With financial support by a slowly improving national economy continuing to grow slightly over previous years (about 6% annually), Russia in 2007 showed increased activity in space operations from 2006, launching 7 different carrier rockets (2006: 12; 2005: 7). Out of 68 launch attempts worldwide in 2007, 26 space launches were attempted by Russia, again placing it in the lead of spacefaring countries including the US. Its total of 26 launch attempts, of which 25 were successful, was one more than its previous year’s 25 attempts (23 successful, same as in 2005 & 2004): Six Soyuz-U, five Soyuz-FG (two crewed), three Proton-K, four Proton-M (one failed on September 6, carrying the Japanese comsat JCSat-11), one Zenit-2, one Zenit-3SL (failed sea launch, counted above under U.S. Activities), one Molniya-M, three Kosmos-3M, and three Dnepr-1. The upgraded Soyuz-FG rocket’s new fuel injection system provides a five percent increase in thrust over the Soyuz-U, enhancing its lift capability by 200 kg and enabling it to carry the new Soyuz-TMA spacecraft, which is heavier than the Soyuz-TM ship used in earlier years to ferry crews to the ISS. Soyuz-TMA was flown for the first time on October 30, 2002, as ISS mission 5S. It was followed in 2003 by Soyuz TMA-2 (6S) and TMA-3 (7S), in 2004 by TMA-4 (8S) and TMA-5 (9S), in 2005 by TMA-6 (10S) and TMA-7 (11S), in 2006 by TMA-8 (12S) and TMA-9 (13S), and in 2007 by TMA-10 (14S) and TMA-11 (15S) (see International Space Station).
Russia is currently using three launch sites: Baikonur in Kazakhstan (45.6N, 63.4E), Plesetsk (62.9N;40.8E), and Yasny Cosmodrome in the Orenburg region (51.0N; 58.0E).
Russian cosmonauts continue to hold the worldwide lead in spaceflight endurance, headed by Sergei Krikalev with 803 days on six Mir/Shuttle/ISS missions. In second place is Sergei Avdeyev with 748 days (three Mir missions), followed by physician Valery Polyakov with 679 days (two Mir missions), Anatoly Solovyev (652d on five Mir missions) and Alexander Kaleri (611d on 4 Mir/ISS missions). The US astronaut with the longest space duration, holding the U.S. record for men is Michael Foale (374d on six Mir/ISS missions), for women Sunita Williams (194d 19h on ISS Expedition 14/15).

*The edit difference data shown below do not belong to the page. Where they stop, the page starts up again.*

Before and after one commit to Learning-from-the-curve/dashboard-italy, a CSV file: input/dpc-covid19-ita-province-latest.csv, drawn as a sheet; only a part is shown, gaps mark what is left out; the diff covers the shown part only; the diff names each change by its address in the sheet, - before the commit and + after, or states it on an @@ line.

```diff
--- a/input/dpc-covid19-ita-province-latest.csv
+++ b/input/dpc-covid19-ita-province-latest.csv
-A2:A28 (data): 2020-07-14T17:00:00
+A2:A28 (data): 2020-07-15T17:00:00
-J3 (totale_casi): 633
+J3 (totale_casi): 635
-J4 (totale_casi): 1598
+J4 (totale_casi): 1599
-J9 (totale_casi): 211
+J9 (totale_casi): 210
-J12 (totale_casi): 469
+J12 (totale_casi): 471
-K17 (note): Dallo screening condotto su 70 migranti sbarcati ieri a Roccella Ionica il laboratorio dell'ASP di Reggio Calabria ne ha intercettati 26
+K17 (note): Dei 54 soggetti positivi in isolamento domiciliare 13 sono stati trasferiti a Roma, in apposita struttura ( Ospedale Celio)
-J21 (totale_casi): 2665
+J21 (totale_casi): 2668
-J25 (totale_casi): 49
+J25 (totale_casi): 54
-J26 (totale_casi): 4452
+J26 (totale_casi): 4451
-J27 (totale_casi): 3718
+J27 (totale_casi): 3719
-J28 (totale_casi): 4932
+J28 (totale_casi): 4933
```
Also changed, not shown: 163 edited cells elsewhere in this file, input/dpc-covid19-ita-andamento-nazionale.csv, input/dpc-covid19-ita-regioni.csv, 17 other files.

The Russian space program’s major push to enter into the world’s commercial arena by promoting its space products on the external market, driven by the need to survive in an era of restricted public financing, continued in 2007. First launched in July 1965, the Proton heavy lifter, originally intended as a ballistic missile (UR500), by end-2007 had flown 251 times since 1980, with 16 failures (reliability: 0.936). Its launch rate in recent years has been as high as 13 per year. Of the seven Protons launched in 2007 (2006: 6; 2005: 7; 2004: 8), four were for commercial customers: Canada’s Anik-F, the huge U.S. DirecTV-10, Japan’s JCSat-11 (failed), and the Swedish/Danish/Teracom Sirius-4, plus three for the state/military carrying six GLONASS-M navsats (the Russian equivalent of GPS) and the Raduga-1 #8 comsat. From 1985-2007, 199 Proton and 433 Soyuz rockets were launched, with 12 failures of the Proton and ten of the Soyuz, giving a combined reliability index of 0.965. Until a launch failure on October 15, 2002, the Soyuz rocket had flown 74 consecutive successful missions, including 12 with human crews on board; meanwhile, another 45 successful flights were added, including ten carrying 29 humans.
Besides the four commercial Proton launch attempts, there were three Dnepr-1 missions, one on April 17 from Baikonur with 16 civil microsats, the second on June 15 with the German civil TerraSAR-X from Baikonur, and the third on June 28 from the ISC Kosmotras Yasny Cosmodrome in southern Russia with the commercial Genesis-2 Pathfinder payload, a successful technology demonstration for the inflatable Nautilus space station structure promoted by the commercial firm Bigelow Aerospace. After Genesis-2, two Guardian spacecraft will follow (Genesis is a one-third scale model of the Nautilus module, Guardian a 45% scale model).